As part of our educational mission, the New Harmony Nutrition Group is open to anyone who wants to get a clearer understanding of how we are truly "what we eat" and desires to deepen their understanding of nutrition and prepare healthier meals. While the group often uses a book as the foundation of the evening's discussion, reading the book is not necessary to join the discussion group. 


Our March group will delve into the key concepts of T. Colin Campbell's book Whole: Rethinking the Science of NutritionHere is a description to whet your appetite:

"What happens when you eat an apple? The answer is vastly more complex than you imagine.Every apple contains thousands of antioxidants whose names, beyond a few like vitamin C, are unfamiliar to us, and each of these powerful chemicals has the potential to play an important role in supporting our health. They impact thousands upon thousands of metabolic reactions inside the human body. But calculating the specific influence of each of these chemicals isn't nearly sufficient to explain the effect of the apple as a whole. Because almost every chemical can affect every other chemical, there is an almost infinite number of possible biological consequences."

"And that's just from an apple. Nutritional science, long stuck in a reductionist mindset, is at the cusp of a revolution. The traditional "gold standard" of nutrition research has been to study one chemical at a time in an attempt to determine its particular impact on the human body. These sorts of studies are helpful to food companies trying to prove there is a chemical in milk or pre-packaged dinners that is "good" for us, but they provide little insight into the complexity of what actually happens in our bodies or how those chemicals contribute to our health."

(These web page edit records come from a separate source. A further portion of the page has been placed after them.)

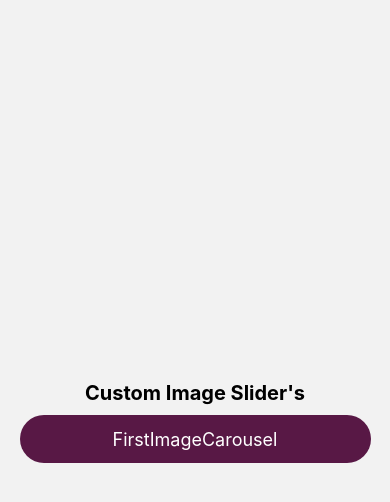
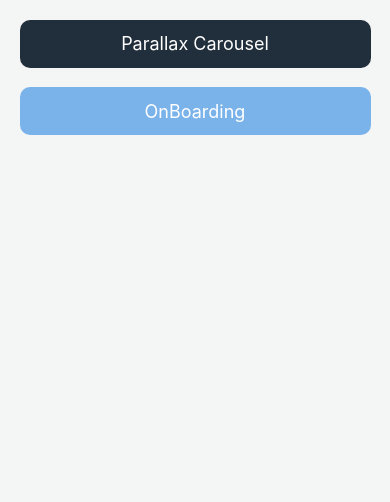
Before and after one commit to usmanjutt47/Practice, a React Native app: screen /Home in a window 390 px wide. Shown: the top 502 px of the page. Built offline with nearby package versions, Linux system fonts and the light colour scheme.

Commit message:
Update Home.jsx

```diff
--- a/screens/Home.jsx
+++ b/screens/Home.jsx
@@ -1,29 +1,53 @@
-import { Pressable, StyleSheet, Text, View } from "react-native";
+import { Pressable, ScrollView, StyleSheet, Text, View } from "react-native";
 import React from "react";
 import { useNavigation } from "@react-navigation/native";
+import { SafeAreaView } from "react-native-safe-area-context";
 
 export default function Home() {
   const navigation = useNavigation();
   return (
-    <View style={{ flex: 1, justifyContent: "center", alignItems: "center" }}>
-      <Text style={{ marginBottom: 10, fontSize: 20, fontWeight: "bold" }}>
-        Custom Image Slider's
-      </Text>
+    <SafeAreaView style={{ flex: 1, backgroundColor: "#f4f6f6" }}>
+      <ScrollView
+        contentContainerStyle={{
+          flex: 1,
+          backgroundColor: "#f4f6f6",
+          alignItems: "center",
+          flexGrow: 1,
+        }}
+      >
         <Pressable
-        onPress={() => navigation.navigate("1")}
+          onPress={() => navigation.navigate("Parallax Carousel")}
           style={{
             height: 48,
             width: "90%",
-          backgroundColor: "#581845",
-          borderRadius: 99,
+            backgroundColor: "#212f3c",
+            borderRadius: 10,
             justifyContent: "center",
+            marginTop: "5%",
           }}
         >
           <Text style={{ color: "#fff", textAlign: "center", fontSize: 18 }}>
-          FirstImageCarousel
+            Parallax Carousel
           </Text>
         </Pressable>
-    </View>
+
+        <Pressable
+          onPress={() => navigation.navigate("OnBoarding")}
+          style={{
+            height: 48,
+            width: "90%",
+            backgroundColor: "#7ab2ea",
+            borderRadius: 10,
+            justifyContent: "center",
+            marginTop: "5%",
+          }}
+        >
+          <Text style={{ color: "#fff", textAlign: "center", fontSize: 18 }}>
+            OnBoarding
+          </Text>
+        </Pressable>
+      </ScrollView>
+    </SafeAreaView>
   );
 }
 
```
Lines whose indentation alone changed are shown as unchanged.
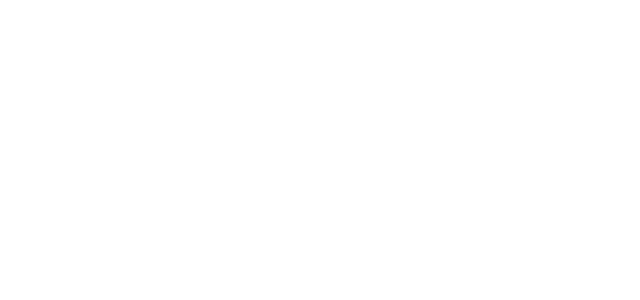
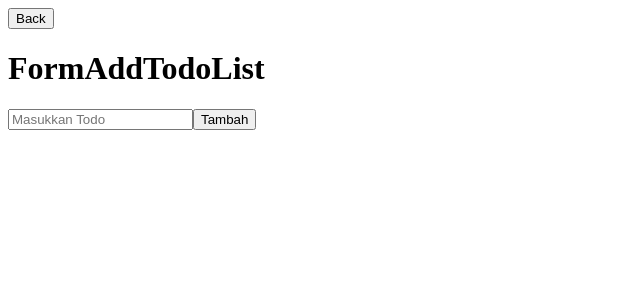
Before and after one commit to ariefyusron/learn-react-js-batch-16, a React (Vite) app: page /create-todolist in a window 1280 px wide. Before the commit this address had no page. Shown: the top 300 px of the page, without its empty margins (0-640 px from the left). Built offline with nearby package versions, Linux system fonts and the light colour scheme.

Commit message:
learn: zustand persist

```diff
--- a/src/App.jsx
+++ b/src/App.jsx
@@ -3,6 +3,7 @@ import { Routes, Route } from 'react-router'
 import Home from './pages/Home'
 import Detail from './pages/Detail'
 import TodoList from './pages/TodoList'
+import FormAddTodoList from './pages/FormAddTodoList'
 
 import WrapPage from './WrapPage'
 
@@ -16,6 +17,8 @@ const App = () => {
         <Route path='todolist' element={<TodoList />} />
       </Route>
 
+      <Route path='create-todolist' element={<FormAddTodoList />} />
+
       {/* <Route path='home'>
         <Route index element={<Home />} />
         <Route path='detail' element={<Detail />} />
--- a/src/pages/Detail.jsx
+++ b/src/pages/Detail.jsx
@@ -1,8 +1,17 @@
+import { useState } from 'react'
+
 const Detail = () => {
+  const [count, setCount] = useState(localStorage.getItem('count') ?? 0)
+  const handleChangeCount = () => {
+    localStorage.setItem('count', Number(count) + 1)
+    setCount(Number(count) + 1)
+  }
 
   return (
     <div>
       <h1>Detail</h1>
+      <p>count: {count}</p>
+      <button onClick={handleChangeCount}>count</button>
     </div>
   );
 }
--- /dev/null
+++ b/src/pages/FormAddTodoList.jsx
@@ -0,0 +1,35 @@
+import { useNavigate } from 'react-router'
+
+import useTodolist from '../stores/useTodolist'
+
+const FormAddTodoList = () => {
+  const navigate = useNavigate()
+  const setList = useTodolist((state) => state.setList)
+
+  const goBack = () => {
+    navigate(-1)
+  }
+
+  return (
+    <div>
+      <button onClick={goBack}>Back</button>
+      <h1>FormAddTodoList</h1>
+
+      <form
+        onSubmit={(e) => {
+          e.preventDefault()
+          setList({
+            desc: e.target.desc.value,
+            status: 'todo'
+          })
+          goBack()
+        }}
+      >
+        <input name='desc' type="text" placeholder='Masukkan Todo' />
+        <button type="submit">Tambah</button>
+      </form>
+    </div>
+  );
+}
+
+export default FormAddTodoList;
--- a/src/pages/TodoList.jsx
+++ b/src/pages/TodoList.jsx
@@ -1,11 +1,14 @@
 import { useState, useEffect } from 'react'
+import { useNavigate } from 'react-router'
 
 import Header from '../components/Header'
 import Form from '../components/Form'
 import { useCustomHook } from '../hooks/useApp'
+import useTodolist from '../stores/useTodolist'
 
 const App = () => {
-  const [todolist, setTodolist] = useState([])
+  const navigate = useNavigate()
+  const todolist = useTodolist(state => state.list)
   const [count, setCount] = useState(0)
   const [input, setInput] = useState({
     name: '',
@@ -23,14 +26,7 @@ const App = () => {
   },[count])
 
   const handleAdd = () => {
-    console.log('click')
-    setTodolist([
-      {
-        desc: 'cuci motor',
-        status: 'todo'
-      },
-      ...todolist
-    ])
+    navigate('/create-todolist')
   }
 
   return (
--- /dev/null
+++ b/src/stores/useTodolist.js
@@ -0,0 +1,12 @@
+import { create } from 'zustand'
+import { persist, createJSONStorage } from 'zustand/middleware'
+
+const useTodolist = create(persist((set) => ({
+  list: [],
+  setList: (data) => set((state) => ({ list: [data, ...state.list] }))
+}), {
+  name: 'todolist',
+  storage: createJSONStorage(() => localStorage)
+}))
+
+export default useTodolist;
```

"In The China Study, T. Colin Campbell revolutionized the way we think about our food with the evidence that a whole food, plant-based diet is the healthiest way to eat. Now, in Whole, he explains the science behind that evidence, the ways our current scientific paradigm ignores the fascinating complexity of the human body, and why, if we have such overwhelming evidence that everything we think we know about nutrition is wrong, our eating habits haven't changed."

Our meeting will be held at Farrah Willis-Goode's home at 2 Independent St. Newburyport on Tuesday, March 17 at 7PM. Farrah will be leading the discussion.

You can contact Erin or our host Farrah for more information or to RSVP.